Requirement: Filter these entries down to the lines that hold the word "backColor", and show each of them.

Web page edit records
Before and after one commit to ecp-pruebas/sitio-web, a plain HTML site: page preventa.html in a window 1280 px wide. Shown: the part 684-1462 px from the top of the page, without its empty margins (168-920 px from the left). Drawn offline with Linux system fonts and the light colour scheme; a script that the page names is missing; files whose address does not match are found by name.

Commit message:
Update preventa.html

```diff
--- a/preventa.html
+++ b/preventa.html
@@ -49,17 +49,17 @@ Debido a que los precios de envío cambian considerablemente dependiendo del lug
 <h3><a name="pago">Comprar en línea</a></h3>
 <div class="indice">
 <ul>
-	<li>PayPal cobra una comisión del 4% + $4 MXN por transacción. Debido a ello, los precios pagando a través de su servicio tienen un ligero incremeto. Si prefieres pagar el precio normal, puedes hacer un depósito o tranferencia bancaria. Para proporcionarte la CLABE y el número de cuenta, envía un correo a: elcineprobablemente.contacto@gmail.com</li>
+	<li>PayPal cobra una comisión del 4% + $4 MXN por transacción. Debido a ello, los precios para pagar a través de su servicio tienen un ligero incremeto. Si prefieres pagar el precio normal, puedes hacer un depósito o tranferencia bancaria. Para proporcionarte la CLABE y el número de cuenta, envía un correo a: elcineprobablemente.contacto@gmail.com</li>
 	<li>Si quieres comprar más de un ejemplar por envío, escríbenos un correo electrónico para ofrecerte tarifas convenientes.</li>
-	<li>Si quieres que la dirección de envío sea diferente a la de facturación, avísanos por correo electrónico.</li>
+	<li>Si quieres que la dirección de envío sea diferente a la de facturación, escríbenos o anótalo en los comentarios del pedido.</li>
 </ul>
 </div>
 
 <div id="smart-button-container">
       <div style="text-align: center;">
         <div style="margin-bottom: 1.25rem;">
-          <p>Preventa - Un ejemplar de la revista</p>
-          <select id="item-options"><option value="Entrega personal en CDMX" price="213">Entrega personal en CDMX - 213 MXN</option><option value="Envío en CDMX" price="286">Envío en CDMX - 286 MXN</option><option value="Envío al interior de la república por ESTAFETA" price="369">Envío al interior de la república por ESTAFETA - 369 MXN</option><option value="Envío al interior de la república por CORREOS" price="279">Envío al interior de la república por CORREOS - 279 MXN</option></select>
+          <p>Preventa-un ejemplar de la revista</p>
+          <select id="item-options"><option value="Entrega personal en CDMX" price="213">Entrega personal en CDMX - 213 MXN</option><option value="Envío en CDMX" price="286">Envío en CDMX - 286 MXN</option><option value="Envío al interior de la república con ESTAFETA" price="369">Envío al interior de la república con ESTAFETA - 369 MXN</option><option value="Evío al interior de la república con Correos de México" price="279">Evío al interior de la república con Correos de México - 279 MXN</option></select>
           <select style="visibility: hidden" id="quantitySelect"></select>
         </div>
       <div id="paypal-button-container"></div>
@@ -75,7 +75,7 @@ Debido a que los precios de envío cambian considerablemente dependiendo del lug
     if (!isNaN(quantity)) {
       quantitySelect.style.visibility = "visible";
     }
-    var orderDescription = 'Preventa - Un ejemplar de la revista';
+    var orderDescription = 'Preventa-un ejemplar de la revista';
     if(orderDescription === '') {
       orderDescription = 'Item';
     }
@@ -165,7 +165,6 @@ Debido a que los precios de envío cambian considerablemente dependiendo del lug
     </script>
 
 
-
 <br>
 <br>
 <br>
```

==

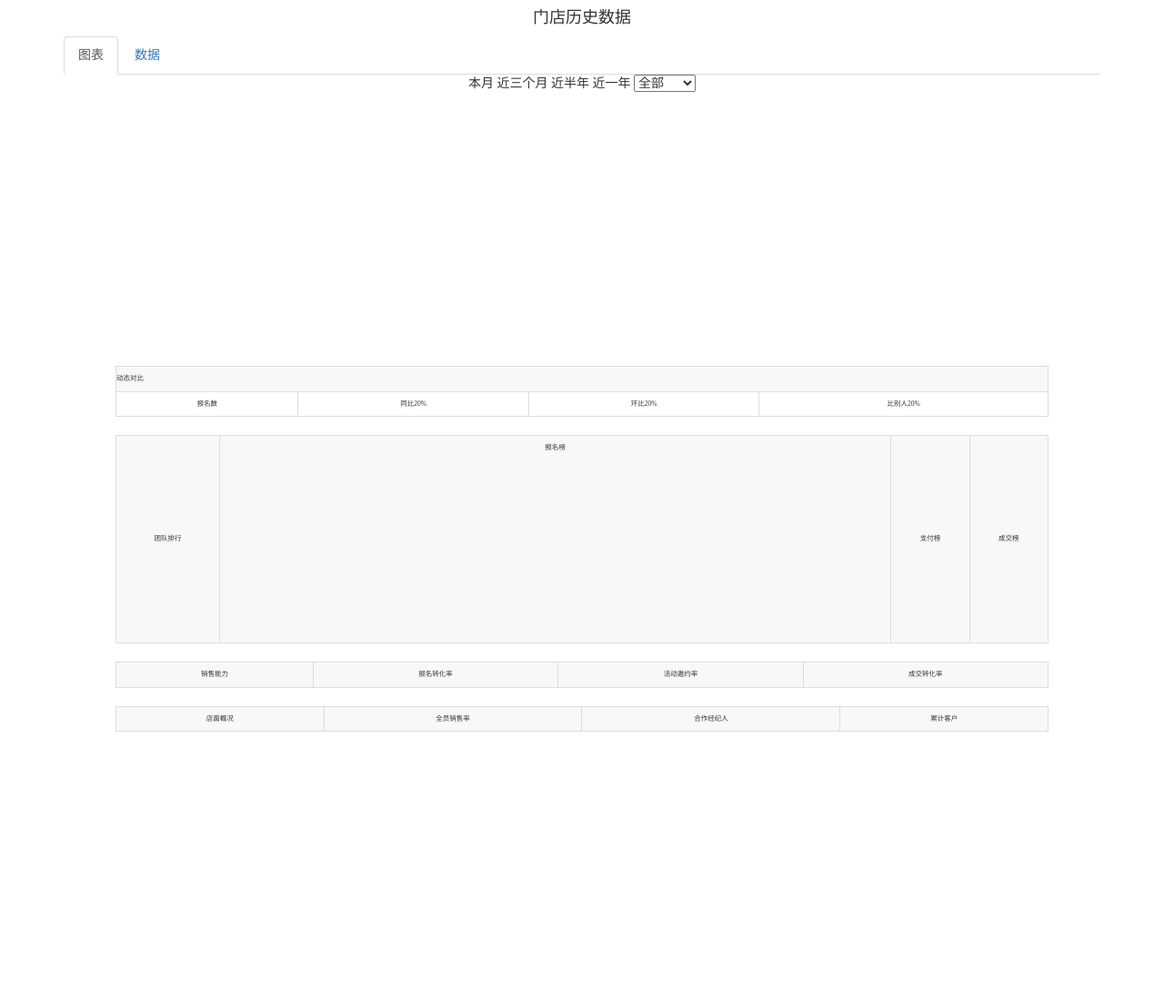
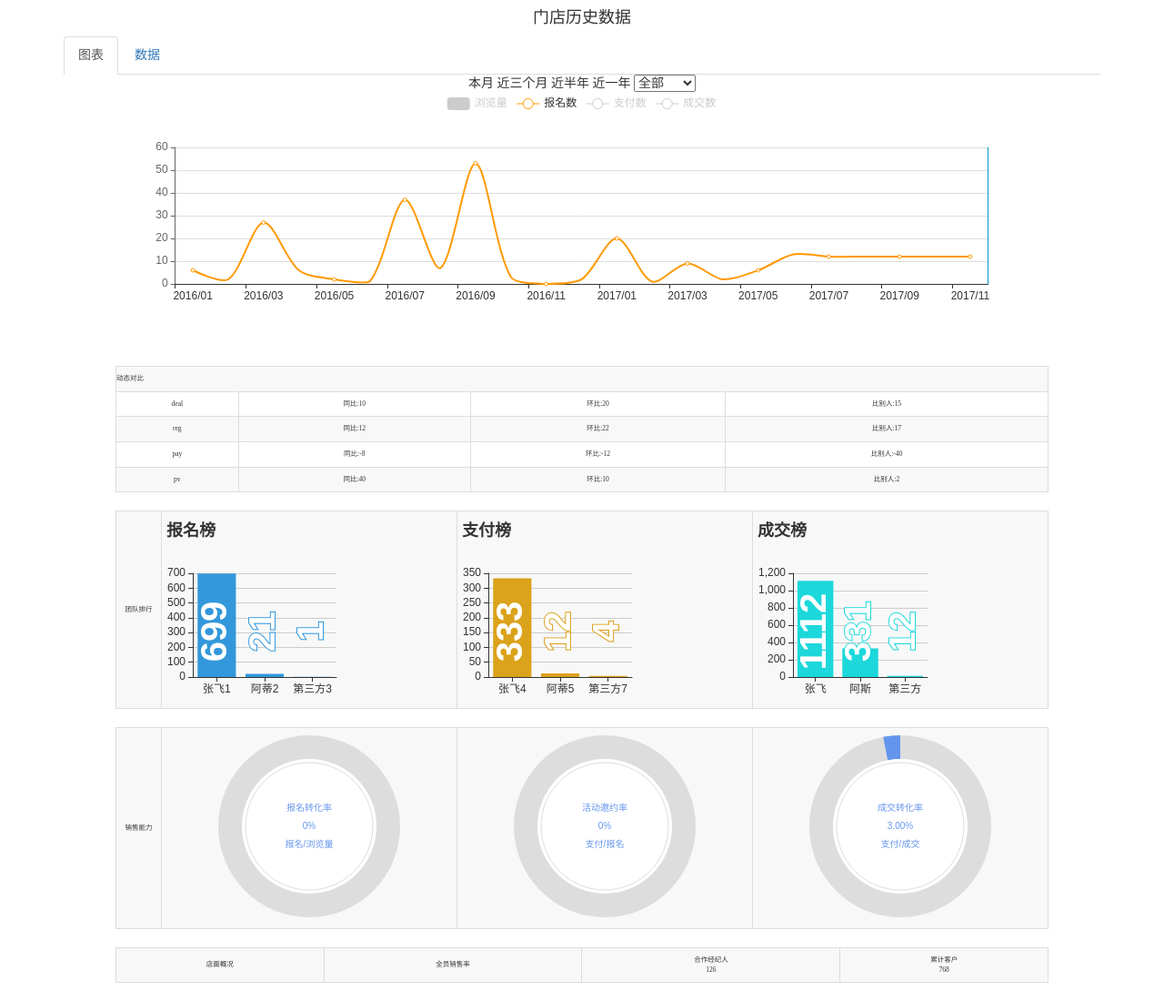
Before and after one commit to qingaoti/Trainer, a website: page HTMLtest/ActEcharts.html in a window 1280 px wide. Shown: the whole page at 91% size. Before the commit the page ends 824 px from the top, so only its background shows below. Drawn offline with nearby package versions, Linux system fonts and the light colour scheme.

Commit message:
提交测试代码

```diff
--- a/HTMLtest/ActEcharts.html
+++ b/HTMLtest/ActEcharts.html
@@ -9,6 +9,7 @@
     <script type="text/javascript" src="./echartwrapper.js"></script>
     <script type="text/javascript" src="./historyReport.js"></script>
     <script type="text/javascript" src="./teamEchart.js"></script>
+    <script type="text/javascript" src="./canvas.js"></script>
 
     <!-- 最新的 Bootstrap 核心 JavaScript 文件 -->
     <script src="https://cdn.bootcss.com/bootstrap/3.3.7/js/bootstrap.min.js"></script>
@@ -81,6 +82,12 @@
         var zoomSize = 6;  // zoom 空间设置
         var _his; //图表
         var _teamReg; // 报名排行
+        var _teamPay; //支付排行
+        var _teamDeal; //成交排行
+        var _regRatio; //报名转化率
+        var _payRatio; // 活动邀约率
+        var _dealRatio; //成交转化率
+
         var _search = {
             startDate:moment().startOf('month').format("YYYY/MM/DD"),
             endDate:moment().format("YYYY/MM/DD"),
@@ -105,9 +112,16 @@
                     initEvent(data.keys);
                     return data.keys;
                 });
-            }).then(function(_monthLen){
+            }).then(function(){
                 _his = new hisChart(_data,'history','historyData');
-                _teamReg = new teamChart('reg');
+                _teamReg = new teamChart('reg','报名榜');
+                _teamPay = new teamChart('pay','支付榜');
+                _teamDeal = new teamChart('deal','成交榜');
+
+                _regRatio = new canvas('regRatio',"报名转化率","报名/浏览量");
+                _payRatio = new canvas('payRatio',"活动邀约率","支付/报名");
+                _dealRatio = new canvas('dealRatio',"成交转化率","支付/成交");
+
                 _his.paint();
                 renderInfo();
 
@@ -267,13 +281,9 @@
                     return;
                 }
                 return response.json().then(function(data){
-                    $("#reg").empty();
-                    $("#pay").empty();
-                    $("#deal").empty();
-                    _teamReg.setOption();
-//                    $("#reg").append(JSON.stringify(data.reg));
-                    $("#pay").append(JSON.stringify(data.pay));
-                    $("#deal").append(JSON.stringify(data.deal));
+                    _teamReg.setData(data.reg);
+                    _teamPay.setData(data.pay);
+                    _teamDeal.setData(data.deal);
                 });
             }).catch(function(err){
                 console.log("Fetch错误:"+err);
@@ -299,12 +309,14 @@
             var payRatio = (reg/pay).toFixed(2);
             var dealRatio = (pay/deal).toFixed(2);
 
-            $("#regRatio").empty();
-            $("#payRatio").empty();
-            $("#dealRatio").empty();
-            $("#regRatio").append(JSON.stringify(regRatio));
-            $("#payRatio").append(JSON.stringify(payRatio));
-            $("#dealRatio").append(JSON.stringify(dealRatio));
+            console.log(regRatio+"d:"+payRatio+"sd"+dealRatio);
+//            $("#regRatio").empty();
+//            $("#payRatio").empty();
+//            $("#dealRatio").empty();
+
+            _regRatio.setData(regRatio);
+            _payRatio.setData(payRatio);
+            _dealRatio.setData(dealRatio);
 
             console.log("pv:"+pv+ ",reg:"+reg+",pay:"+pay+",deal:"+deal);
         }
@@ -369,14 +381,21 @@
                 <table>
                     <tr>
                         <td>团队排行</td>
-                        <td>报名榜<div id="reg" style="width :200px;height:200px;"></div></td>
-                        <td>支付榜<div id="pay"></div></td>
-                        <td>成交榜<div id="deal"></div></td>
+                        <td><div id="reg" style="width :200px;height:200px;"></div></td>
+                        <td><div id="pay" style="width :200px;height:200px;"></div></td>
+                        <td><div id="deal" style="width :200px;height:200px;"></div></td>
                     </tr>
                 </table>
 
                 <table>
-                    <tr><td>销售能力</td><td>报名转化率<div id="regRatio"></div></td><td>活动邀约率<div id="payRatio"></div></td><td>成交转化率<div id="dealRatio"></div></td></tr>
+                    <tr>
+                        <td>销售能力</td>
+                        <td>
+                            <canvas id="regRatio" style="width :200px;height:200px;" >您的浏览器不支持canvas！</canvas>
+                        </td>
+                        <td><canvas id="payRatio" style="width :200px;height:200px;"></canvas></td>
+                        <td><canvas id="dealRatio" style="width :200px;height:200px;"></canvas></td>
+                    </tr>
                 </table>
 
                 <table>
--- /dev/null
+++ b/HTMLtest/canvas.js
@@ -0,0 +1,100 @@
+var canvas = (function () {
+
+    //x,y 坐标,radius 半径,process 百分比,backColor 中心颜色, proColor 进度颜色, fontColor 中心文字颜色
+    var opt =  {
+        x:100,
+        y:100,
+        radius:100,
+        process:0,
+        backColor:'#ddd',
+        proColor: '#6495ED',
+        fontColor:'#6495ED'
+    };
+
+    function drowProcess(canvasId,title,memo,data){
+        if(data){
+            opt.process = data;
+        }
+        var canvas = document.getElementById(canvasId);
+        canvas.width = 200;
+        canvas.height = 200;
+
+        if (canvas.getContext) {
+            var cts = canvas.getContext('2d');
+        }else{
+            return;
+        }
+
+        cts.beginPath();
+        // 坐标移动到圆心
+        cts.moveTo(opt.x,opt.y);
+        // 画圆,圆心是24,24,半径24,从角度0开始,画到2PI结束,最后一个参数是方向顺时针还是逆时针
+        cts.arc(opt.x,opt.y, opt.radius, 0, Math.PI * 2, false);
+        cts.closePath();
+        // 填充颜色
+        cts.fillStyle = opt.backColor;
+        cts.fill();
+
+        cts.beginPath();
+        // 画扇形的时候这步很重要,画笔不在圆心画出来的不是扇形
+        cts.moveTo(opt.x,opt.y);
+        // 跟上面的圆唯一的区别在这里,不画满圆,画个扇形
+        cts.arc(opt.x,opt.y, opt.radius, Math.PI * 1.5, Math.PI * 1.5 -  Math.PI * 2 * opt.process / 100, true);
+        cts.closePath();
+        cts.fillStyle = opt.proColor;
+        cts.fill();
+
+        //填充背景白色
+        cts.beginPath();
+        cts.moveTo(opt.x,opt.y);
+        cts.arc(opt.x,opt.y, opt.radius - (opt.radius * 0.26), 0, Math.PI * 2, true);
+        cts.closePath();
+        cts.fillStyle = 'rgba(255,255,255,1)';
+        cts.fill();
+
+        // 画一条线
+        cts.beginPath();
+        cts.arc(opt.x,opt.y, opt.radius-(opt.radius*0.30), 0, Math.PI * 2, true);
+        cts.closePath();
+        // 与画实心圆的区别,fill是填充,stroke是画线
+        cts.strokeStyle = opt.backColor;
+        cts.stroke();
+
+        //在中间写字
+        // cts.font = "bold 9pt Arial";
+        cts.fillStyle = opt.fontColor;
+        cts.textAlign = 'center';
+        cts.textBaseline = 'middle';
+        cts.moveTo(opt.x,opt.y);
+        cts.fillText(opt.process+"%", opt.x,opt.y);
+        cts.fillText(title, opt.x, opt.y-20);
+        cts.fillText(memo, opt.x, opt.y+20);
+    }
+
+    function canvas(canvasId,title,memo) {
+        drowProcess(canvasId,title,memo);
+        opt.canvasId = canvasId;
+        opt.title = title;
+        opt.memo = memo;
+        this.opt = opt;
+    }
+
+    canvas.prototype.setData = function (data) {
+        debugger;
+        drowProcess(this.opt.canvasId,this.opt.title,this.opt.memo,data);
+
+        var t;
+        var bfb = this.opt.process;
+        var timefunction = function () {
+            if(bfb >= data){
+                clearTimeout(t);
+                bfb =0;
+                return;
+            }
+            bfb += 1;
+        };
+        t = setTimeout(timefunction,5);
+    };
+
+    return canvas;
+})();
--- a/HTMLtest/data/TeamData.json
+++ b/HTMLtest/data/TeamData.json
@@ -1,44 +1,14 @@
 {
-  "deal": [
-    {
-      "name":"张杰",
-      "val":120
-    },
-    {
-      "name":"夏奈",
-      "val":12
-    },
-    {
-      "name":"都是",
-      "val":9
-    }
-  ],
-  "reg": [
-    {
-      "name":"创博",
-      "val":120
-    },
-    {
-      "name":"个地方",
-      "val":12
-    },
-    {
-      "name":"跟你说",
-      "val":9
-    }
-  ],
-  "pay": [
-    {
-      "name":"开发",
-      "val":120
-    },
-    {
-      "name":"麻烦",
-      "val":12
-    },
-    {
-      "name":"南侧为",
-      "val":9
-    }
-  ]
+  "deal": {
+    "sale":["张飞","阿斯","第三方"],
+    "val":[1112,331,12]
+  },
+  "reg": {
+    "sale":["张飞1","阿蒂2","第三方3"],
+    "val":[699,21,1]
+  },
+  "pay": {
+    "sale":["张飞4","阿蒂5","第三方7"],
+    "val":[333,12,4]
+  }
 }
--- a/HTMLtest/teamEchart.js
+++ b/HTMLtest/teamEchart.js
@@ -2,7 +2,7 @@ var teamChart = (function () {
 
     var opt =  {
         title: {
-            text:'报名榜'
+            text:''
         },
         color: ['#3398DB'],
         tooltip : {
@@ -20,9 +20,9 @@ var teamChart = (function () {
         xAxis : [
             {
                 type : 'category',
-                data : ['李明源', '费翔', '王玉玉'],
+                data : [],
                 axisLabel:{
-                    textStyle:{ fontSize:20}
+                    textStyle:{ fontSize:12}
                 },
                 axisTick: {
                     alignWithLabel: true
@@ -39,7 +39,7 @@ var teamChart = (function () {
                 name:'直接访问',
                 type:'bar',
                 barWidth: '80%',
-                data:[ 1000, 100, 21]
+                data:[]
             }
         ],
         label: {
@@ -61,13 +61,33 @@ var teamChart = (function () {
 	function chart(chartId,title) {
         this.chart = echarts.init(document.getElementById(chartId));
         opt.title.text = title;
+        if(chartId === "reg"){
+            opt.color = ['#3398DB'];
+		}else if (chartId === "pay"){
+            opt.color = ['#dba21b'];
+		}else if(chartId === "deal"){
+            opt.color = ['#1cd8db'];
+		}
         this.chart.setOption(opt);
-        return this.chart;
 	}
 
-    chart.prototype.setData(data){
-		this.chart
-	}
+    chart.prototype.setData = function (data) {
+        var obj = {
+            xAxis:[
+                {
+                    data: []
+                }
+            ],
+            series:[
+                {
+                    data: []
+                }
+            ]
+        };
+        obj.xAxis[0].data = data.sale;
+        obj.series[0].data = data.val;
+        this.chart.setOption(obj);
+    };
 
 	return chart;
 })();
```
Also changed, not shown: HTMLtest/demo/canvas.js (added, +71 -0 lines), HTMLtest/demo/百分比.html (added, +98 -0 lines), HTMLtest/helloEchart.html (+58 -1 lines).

Written answer:
+    //x,y 坐标,radius 半径,process 百分比,backColor 中心颜色, proColor 进度颜色, fontColor 中心文字颜色
+        backColor:'#ddd',
+        cts.fillStyle = opt.backColor;
+        cts.strokeStyle = opt.backColor;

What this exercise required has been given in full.